The constancies and equivalences adumbrated work havoc with such settled topical blocks as myth and philosophy, natural reason and revelation, philosophy and religion, or the Orient with its cyclical time and Christianity with its linear history. And what is modem about the modem mind, one may ask, if Hegel, Comte, or Marx, in order to create an image of history that will support their ideological imperialism, still use the same techniques for distorting the reality of history as their Sumerian predecessors?
If it is possible to have a linear unit that depends on no other quantity, it would seem natural to prefer it. Moreover, a mensural unit taken from the earth itself offers another advantage, that of being perfectly analogous to all the real measurements that in ordinary usage are also made upon the earth, such as the distance between two places or the area of some tract, for example.
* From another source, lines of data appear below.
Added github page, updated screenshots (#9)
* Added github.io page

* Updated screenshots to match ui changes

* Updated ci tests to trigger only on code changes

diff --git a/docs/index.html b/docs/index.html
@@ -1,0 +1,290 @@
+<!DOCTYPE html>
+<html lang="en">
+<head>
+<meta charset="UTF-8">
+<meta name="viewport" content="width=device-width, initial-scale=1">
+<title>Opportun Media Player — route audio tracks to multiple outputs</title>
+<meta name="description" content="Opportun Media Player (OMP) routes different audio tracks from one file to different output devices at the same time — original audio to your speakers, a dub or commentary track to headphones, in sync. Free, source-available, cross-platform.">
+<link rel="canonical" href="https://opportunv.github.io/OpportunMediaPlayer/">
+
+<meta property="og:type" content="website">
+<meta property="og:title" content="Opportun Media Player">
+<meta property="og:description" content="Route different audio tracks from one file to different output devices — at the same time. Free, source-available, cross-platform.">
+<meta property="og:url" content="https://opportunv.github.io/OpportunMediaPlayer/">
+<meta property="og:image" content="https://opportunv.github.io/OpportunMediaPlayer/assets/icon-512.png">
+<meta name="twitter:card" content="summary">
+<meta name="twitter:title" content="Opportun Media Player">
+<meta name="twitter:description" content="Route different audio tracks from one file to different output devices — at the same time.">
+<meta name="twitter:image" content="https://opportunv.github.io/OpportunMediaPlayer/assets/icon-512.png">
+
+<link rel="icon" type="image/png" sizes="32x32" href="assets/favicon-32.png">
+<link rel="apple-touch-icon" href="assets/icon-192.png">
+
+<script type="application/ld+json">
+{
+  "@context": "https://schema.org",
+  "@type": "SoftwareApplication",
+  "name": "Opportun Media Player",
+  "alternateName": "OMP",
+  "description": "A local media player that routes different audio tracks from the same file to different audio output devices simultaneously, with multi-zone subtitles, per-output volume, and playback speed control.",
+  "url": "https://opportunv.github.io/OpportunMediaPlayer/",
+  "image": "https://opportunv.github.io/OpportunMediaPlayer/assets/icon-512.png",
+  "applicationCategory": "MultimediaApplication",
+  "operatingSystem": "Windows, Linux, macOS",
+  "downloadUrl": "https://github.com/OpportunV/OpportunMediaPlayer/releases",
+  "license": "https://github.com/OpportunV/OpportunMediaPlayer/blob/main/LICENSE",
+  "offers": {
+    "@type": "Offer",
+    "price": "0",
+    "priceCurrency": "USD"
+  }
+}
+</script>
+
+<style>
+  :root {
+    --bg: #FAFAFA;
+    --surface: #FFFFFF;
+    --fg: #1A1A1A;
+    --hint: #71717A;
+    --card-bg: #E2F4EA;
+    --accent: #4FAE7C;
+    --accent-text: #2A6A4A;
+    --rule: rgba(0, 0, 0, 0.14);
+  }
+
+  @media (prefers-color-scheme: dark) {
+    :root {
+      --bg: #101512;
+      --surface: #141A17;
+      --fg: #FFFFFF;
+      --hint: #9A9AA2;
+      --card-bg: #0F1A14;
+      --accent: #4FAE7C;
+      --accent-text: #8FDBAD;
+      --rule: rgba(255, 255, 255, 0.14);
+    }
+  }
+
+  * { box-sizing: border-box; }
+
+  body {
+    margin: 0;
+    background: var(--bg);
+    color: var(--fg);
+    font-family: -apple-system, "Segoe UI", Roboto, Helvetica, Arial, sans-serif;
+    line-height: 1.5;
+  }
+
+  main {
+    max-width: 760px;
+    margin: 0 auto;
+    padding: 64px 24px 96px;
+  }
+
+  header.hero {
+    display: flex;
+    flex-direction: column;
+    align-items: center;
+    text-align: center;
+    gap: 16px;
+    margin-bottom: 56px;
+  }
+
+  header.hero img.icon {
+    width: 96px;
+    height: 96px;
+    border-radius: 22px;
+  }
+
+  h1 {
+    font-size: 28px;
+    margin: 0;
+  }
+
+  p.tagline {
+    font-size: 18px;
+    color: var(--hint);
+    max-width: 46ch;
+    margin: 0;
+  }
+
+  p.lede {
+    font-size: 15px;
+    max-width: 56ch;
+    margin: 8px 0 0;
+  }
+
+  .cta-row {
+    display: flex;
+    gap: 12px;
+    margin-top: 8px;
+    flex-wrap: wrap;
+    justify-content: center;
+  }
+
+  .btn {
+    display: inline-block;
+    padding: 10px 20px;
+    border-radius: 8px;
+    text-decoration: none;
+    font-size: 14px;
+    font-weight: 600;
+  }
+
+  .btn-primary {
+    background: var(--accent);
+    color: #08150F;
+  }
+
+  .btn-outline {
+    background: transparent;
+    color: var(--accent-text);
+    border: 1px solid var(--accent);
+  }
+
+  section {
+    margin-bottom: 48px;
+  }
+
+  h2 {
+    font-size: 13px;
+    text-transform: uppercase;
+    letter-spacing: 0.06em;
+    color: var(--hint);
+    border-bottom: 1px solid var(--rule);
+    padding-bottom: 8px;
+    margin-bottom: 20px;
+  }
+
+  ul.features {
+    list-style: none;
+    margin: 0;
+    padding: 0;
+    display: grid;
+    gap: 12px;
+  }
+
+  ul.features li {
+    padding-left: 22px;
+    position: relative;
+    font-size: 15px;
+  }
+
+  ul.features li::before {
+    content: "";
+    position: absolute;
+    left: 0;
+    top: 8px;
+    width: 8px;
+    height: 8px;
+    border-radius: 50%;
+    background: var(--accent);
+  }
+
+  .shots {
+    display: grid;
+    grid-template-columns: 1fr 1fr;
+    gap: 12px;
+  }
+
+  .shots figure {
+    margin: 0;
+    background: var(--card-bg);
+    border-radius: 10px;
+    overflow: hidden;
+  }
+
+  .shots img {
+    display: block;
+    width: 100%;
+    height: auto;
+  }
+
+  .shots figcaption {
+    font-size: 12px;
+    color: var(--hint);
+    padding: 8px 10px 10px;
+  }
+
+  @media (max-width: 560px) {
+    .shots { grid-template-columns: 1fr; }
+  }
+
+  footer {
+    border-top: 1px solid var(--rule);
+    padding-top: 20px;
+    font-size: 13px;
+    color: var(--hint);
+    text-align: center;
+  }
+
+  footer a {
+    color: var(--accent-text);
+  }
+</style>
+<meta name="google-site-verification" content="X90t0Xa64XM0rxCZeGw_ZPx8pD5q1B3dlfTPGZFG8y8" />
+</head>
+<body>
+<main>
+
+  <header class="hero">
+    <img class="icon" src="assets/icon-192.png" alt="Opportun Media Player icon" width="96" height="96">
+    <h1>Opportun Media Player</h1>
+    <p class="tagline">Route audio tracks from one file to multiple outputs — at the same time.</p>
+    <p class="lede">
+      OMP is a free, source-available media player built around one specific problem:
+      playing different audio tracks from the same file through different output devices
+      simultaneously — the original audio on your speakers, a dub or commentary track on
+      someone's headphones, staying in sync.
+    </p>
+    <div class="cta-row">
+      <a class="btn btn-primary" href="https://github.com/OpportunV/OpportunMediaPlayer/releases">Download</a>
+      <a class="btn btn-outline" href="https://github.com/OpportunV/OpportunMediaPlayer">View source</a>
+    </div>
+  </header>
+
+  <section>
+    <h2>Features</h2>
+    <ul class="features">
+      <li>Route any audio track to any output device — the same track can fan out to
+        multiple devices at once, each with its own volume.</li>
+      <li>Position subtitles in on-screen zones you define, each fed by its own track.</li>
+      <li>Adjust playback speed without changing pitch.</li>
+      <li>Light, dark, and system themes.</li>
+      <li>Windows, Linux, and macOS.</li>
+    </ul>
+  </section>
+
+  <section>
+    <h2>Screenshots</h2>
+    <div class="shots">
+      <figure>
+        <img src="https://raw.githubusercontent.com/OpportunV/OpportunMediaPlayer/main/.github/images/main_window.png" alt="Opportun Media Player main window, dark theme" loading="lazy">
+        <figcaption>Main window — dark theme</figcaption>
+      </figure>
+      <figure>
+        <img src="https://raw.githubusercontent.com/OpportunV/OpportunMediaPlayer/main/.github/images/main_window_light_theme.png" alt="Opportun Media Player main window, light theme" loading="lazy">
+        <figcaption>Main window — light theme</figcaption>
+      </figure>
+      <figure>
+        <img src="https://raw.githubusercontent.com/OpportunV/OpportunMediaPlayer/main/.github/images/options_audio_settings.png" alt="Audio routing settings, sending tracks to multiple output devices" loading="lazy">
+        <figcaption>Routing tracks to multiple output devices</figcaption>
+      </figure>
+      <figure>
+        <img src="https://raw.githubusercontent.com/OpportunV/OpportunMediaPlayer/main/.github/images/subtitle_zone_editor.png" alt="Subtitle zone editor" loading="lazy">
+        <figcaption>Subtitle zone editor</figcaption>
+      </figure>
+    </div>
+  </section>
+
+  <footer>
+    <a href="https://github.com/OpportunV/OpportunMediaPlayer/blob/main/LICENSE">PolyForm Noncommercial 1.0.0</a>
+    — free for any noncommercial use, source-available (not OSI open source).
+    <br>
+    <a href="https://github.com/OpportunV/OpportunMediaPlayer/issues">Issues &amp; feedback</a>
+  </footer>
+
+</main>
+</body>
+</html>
It is far more natural in practice to refer geographical distances to a quadrant of a great circle than to the length of a pendulum.
Nicolas de Caritat
The Lockean assumption that if we put our labor to it then it becomes our own is totally fallacious. We have to figure out how to leave things alone, and build an economic system that's not built on a linear model, but instead on a cyclical model, because that's the natural world - it's cyclical and not linear. That is going to take a lot of transformation.
I was never very good at math and science, to be honest, so it's fun to play a character that is so scientific and mathematical, and whose brain functions at such a high pace. The biggest difference is that Maura is very linear in her thinking and very logical. I'm not quite like that. I'm much more laid back and not quite so type A. That's the big difference.
We all learn best in our own ways. Some people do better studying one subject at a time, while some do better studying three things at once. Some people do best studying in structured, linear way, while others do best jumping around, surrounding a subject rather than traversing it. Some people prefer to learn by manipulating models, and others by reading.